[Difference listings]
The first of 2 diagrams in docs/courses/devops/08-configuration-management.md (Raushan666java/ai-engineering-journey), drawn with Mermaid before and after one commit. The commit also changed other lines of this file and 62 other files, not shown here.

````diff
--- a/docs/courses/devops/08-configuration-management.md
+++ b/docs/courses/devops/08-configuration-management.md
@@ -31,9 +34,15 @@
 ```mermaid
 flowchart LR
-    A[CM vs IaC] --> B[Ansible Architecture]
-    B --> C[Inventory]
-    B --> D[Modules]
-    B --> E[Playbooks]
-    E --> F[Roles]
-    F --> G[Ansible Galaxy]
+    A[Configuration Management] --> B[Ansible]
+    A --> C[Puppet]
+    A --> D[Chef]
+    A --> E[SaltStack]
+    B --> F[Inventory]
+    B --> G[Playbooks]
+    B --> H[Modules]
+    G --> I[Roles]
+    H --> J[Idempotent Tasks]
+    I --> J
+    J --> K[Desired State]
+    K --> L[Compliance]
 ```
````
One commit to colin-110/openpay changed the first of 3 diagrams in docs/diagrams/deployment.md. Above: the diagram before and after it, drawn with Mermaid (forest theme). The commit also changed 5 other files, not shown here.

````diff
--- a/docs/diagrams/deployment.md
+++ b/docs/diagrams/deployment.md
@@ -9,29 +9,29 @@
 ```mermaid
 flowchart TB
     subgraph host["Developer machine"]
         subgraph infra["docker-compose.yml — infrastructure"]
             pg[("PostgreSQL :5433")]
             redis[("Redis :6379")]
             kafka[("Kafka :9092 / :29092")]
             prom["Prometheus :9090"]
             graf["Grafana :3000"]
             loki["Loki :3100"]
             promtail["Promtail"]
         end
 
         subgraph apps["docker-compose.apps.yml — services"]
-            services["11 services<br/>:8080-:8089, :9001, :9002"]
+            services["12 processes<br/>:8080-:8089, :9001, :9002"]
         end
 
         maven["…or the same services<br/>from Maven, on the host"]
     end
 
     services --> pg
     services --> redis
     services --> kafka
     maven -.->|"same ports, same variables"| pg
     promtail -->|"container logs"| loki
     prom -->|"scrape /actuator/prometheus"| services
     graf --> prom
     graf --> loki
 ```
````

— TASK GOAL —
In full and word for word, write out the data above.

— ANSWER BELOW —
The first of 2 diagrams in docs/courses/devops/08-configuration-management.md (Raushan666java/ai-engineering-journey), drawn with Mermaid before and after one commit. The commit also changed other lines of this file and 62 other files, not shown here.

````diff
--- a/docs/courses/devops/08-configuration-management.md
+++ b/docs/courses/devops/08-configuration-management.md
@@ -31,9 +34,15 @@
 ```mermaid
 flowchart LR
-    A[CM vs IaC] --> B[Ansible Architecture]
-    B --> C[Inventory]
-    B --> D[Modules]
-    B --> E[Playbooks]
-    E --> F[Roles]
-    F --> G[Ansible Galaxy]
+    A[Configuration Management] --> B[Ansible]
+    A --> C[Puppet]
+    A --> D[Chef]
+    A --> E[SaltStack]
+    B --> F[Inventory]
+    B --> G[Playbooks]
+    B --> H[Modules]
+    G --> I[Roles]
+    H --> J[Idempotent Tasks]
+    I --> J
+    J --> K[Desired State]
+    K --> L[Compliance]
 ```
````
One commit to colin-110/openpay changed the first of 3 diagrams in docs/diagrams/deployment.md. Above: the diagram before and after it, drawn with Mermaid (forest theme). The commit also changed 5 other files, not shown here.

````diff
--- a/docs/diagrams/deployment.md
+++ b/docs/diagrams/deployment.md
@@ -9,29 +9,29 @@
 ```mermaid
 flowchart TB
     subgraph host["Developer machine"]
         subgraph infra["docker-compose.yml — infrastructure"]
             pg[("PostgreSQL :5433")]
             redis[("Redis :6379")]
             kafka[("Kafka :9092 / :29092")]
             prom["Prometheus :9090"]
             graf["Grafana :3000"]
             loki["Loki :3100"]
             promtail["Promtail"]
         end
 
         subgraph apps["docker-compose.apps.yml — services"]
-            services["11 services<br/>:8080-:8089, :9001, :9002"]
+            services["12 processes<br/>:8080-:8089, :9001, :9002"]
         end
 
         maven["…or the same services<br/>from Maven, on the host"]
     end
 
     services --> pg
     services --> redis
     services --> kafka
     maven -.->|"same ports, same variables"| pg
     promtail -->|"container logs"| loki
     prom -->|"scrape /actuator/prometheus"| services
     graf --> prom
     graf --> loki
 ```
````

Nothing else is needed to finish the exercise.